My current predicted nominees for the Best Actor race are Daniel Day Lewis (There Will Be Blood), Tom Hanks (Charlie Wilson's War), Tommy Lee Jones (In the Valley of Elah), James McAvoy (Atonement), and Denzel Washington (American Gangster). Of these, only McAvoy and Jones are, as of this moment, safe bets. The other three could be replaced by a whole mob of potential nominees. Joaquin Phoenix (Reservation Road) and John Cusack (Grace is Gone) have had their buzz diminished for different reasons (failure of the film for Phoenix, failure to sustain buzz for Cusack). George Clooney (Michael Clayton) is a definite contender, with his characteristic clout in Hollywood and a film that was generally well received. The buzz for Philip Seymour Hoffman's turn in The Savages has a lot of people excited about how it plays out when the film is released to wider audiences later in the year. Johnny Depp may yet shine in Sweeney Todd: The Demon Barber of Fleet Street, and Javier Bardem may capitalize on his astounding success with No Country for Old Men (for which he's almost sure to get a nod for the supporting category) and get more attention with Love in the Time of Cholera.
What makes this race so exciting, however, is the deluge of strong male performances from recent wide releases and Toronto hits. The acclaimed 3:10 to Yuma has lauded co-leads in Russell Crowe and Christian Bale. The Assassination of Jesse James by the Coward Robert Ford, also a critics' favorite, has Brad Pitt and Casey Affleck, though the latter would likely be placed in the supporting category. The victory of Eastern Promises in Toronto ups the chances of Viggo Mortensen for a first nomination, though how much it does so is unclear. Sean Penn directs Emile Hirsch in Into the Wild to a possible first nom of his own. And before we can say, "Whoa, there's too many of them already," Before the Devil Knows You're Dead swoops in from outside the radar with Philip Seymour Hoffman and Ethan Hawke looking at awards consideration. Any of these could end up as nominees.

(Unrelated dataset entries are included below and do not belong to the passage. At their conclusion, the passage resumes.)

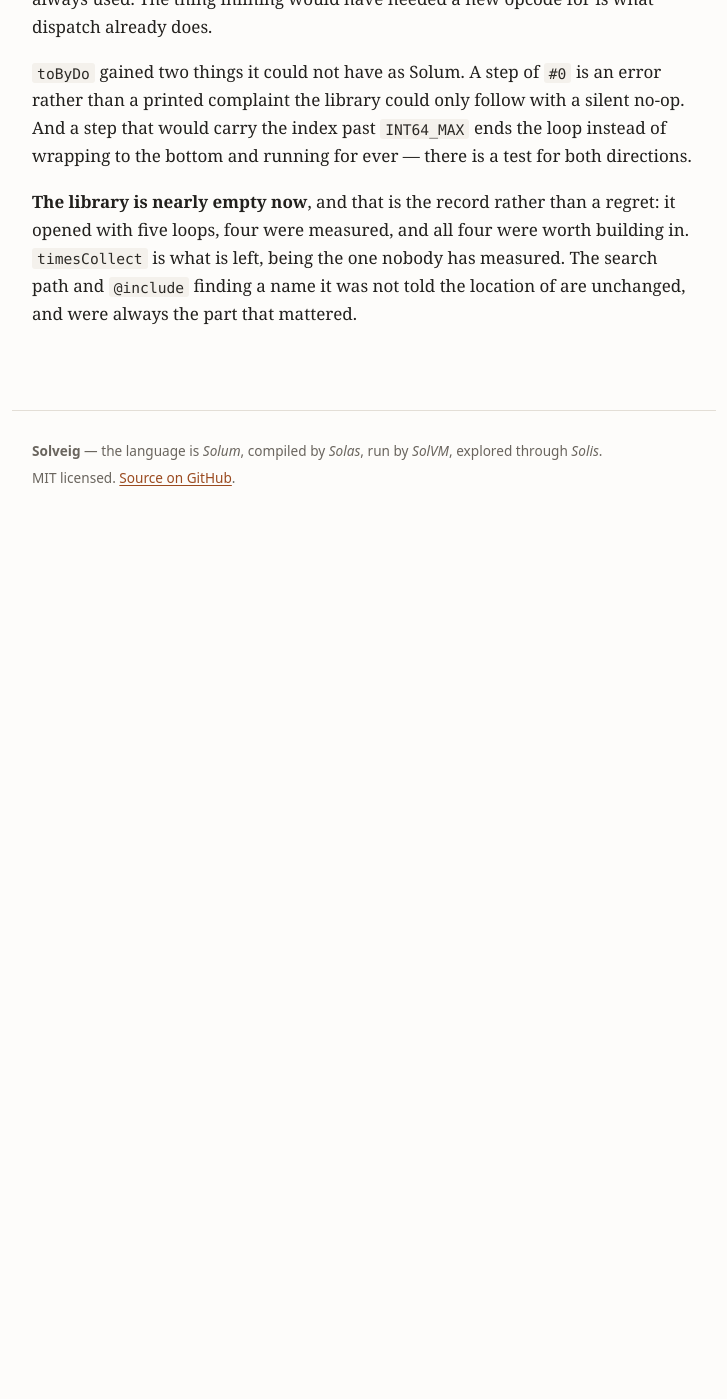
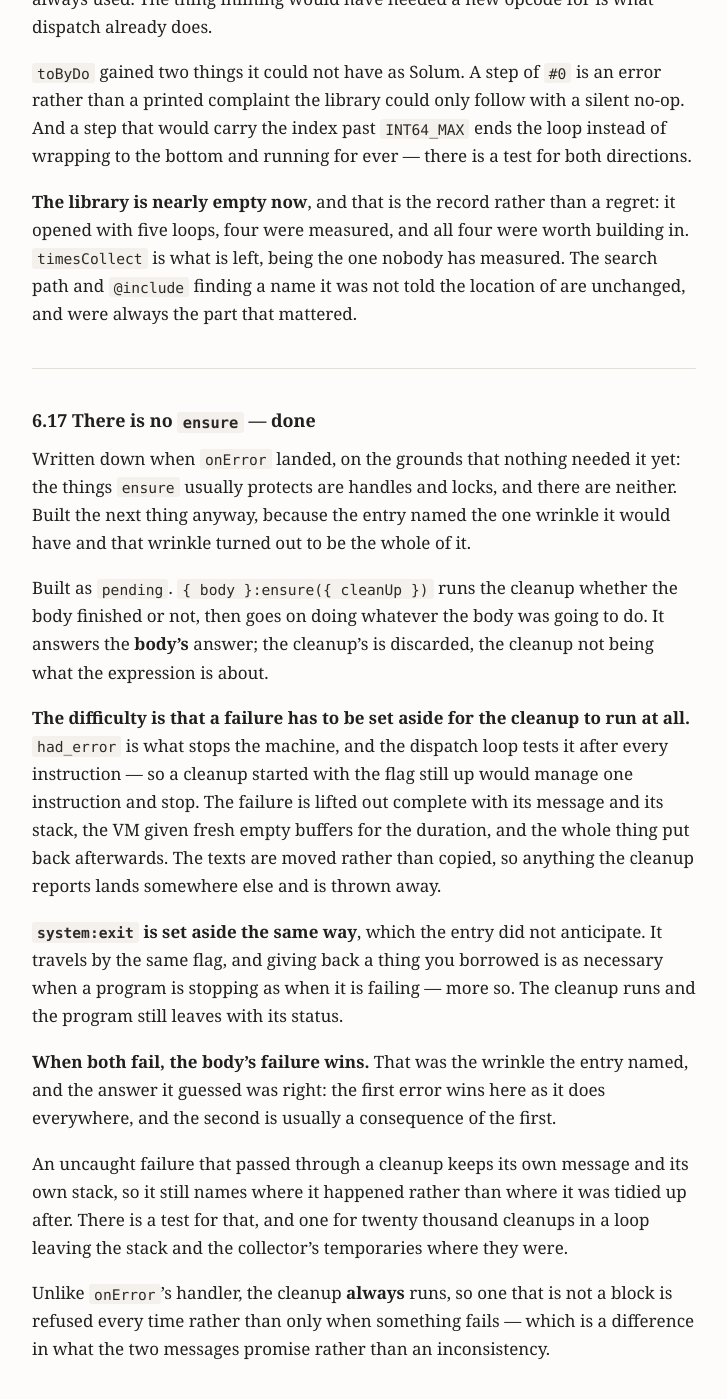
Before and after one commit to hansolovkarlsson/Solveig, a Jekyll site: the page built from docs/COMPLETED.md, in a window 1280 px wide and 1400 px high, scrolled down 35714 px. Shown: the whole window, without its empty margins (276-1003 px from the left). Built offline with Jekyll 4.4.1, drawn with Linux system fonts in a browser that asks for light colours; our own code applies the rules of GitHub Pages for plain Markdown files; before the commit the page ends 36256 px from its top, so only the background shows below that.

Commit message:
Add ensure
Roadmap 6.17, written down one commit ago on the grounds that nothing
needed it yet.

    { working:value }:ensure({ tidyUp:value }).

Runs the cleanup whether the body finished or not, then goes on doing
whatever the body was going to do. Answers the body's answer; the
cleanup's is discarded, the cleanup not being what the expression is
about.

The difficulty is that a failure has to be set aside for the cleanup to
run at all. `had_error` is what stops the machine, and the dispatch loop
tests it after every instruction, so a cleanup started with the flag
still up would manage one instruction and stop. The failure is lifted
out complete with its message and stack, the VM given fresh buffers for
the duration, and the whole thing put back afterwards. The texts are
moved rather than copied, so anything the cleanup reports lands
somewhere else and is thrown away.

system:exit is set aside the same way, which the entry did not
anticipate. It travels by the same flag, and giving back a thing you
borrowed is as necessary when a program is stopping as when it is
failing. The cleanup runs and the program still leaves with its status.

When both fail, the body's failure wins -- the wrinkle the entry named,
and the answer it guessed was right.

An uncaught failure that passed through a cleanup keeps its own message
and its own stack, so it names where it happened rather than where it
was tidied up after.

Unlike onError's handler the cleanup always runs, so one that is not a
block is refused every time rather than only when something fails.

Co-Authored-By: Claude Opus 5 <noreply@anthropic.com>
Claude-Session: https://claude.ai/code/session_014Emnizwfra15qgDU979HaB

```diff
--- a/docs/COMPLETED.md
+++ b/docs/COMPLETED.md
@@ -1420,3 +1420,44 @@ regret: it opened with five loops, four were measured, and all four were worth
 building in. `timesCollect` is what is left, being the one nobody has measured.
 The search path and `@include` finding a name it was not told the location of
 are unchanged, and were always the part that mattered.
+
+
+---
+
+### 6.17 There is no `ensure` — **done**
+
+Written down when `onError` landed, on the grounds that nothing needed it yet:
+the things `ensure` usually protects are handles and locks, and there are
+neither. Built the next thing anyway, because the entry named the one wrinkle it
+would have and that wrinkle turned out to be the whole of it.
+
+Built as `pending`. `{ body }:ensure({ cleanUp })` runs the cleanup whether the
+body finished or not, then goes on doing whatever the body was going to do. It
+answers the **body's** answer; the cleanup's is discarded, the cleanup not being
+what the expression is about.
+
+**The difficulty is that a failure has to be set aside for the cleanup to run at
+all.** `had_error` is what stops the machine, and the dispatch loop tests it
+after every instruction — so a cleanup started with the flag still up would
+manage one instruction and stop. The failure is lifted out complete with its
+message and its stack, the VM given fresh empty buffers for the duration, and
+the whole thing put back afterwards. The texts are moved rather than copied, so
+anything the cleanup reports lands somewhere else and is thrown away.
+
+**`system:exit` is set aside the same way**, which the entry did not anticipate.
+It travels by the same flag, and giving back a thing you borrowed is as
+necessary when a program is stopping as when it is failing — more so. The
+cleanup runs and the program still leaves with its status.
+
+**When both fail, the body's failure wins.** That was the wrinkle the entry
+named, and the answer it guessed was right: the first error wins here as it does
+everywhere, and the second is usually a consequence of the first.
+
+An uncaught failure that passed through a cleanup keeps its own message and its
+own stack, so it still names where it happened rather than where it was tidied
+up after. There is a test for that, and one for twenty thousand cleanups in a
+loop leaving the stack and the collector's temporaries where they were.
+
+Unlike `onError`'s handler, the cleanup **always** runs, so one that is not a
+block is refused every time rather than only when something fails — which is a
+difference in what the two messages promise rather than an inconsistency.
```
Also changed, not shown: docs/CHANGELOG.md (+35 -0 lines), docs/GUIDE.md (+11 -0 lines), docs/REFERENCE.md (+30 -0 lines), docs/ROADMAP.md (+0 -22 lines), 3 other files.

My predicted Best Supporting Actor nominees are currently Affleck, Bardem, Paul Dano (There Will Be Blood), Benicio del Toro (Things We Lost in the Fire), and Tom Wilkinson (Michael Clayton). I'm least confident about the nods for del Toro and Dano, though the Academy likes the former enough (for a nom and a win) and the latter could be propelled by a highly probably nomination for his co-star Day Lewis. Wilkinson's role is too juicy to ignore, as are Bardem's and Affleck's. Hoffman's turn in Charlie Wilson's War has big potential to make him a major contender at year's end. Ben Foster might be given a shot at a first nom with 3:10 to Yuma. Philip Bosco could sneak in by playing the ailing patriarch in The Savages. Maybe oft-ignored Mark Ruffalo could bypass his film's bad reviews even if Phoenix can't. People are all a-buzz about Hal Holbrook in Into the Wild even more than they are about Hirsch in that film. Former nominee Armin Mueller-Stahl could get in for Eastern Promises. Will people remember John Travolta's antics in the well received Hairspray? Alan Rickman could be a scene-stealer in Sweeney Todd, as could Dustin Hoffman in Mr. Magorium's Wonder Emporium (he is Mr. Magorium, after all). And what about Hawke's co-lead performance in Devil (it can pit him here against co-star Albert Finney), and Crowe's own in American Gangster?
These are the types of races that make Oscar enthusiasts' hobby of predicting nominees so difficult and yet so fun and rewarding at the same time. Bring it on!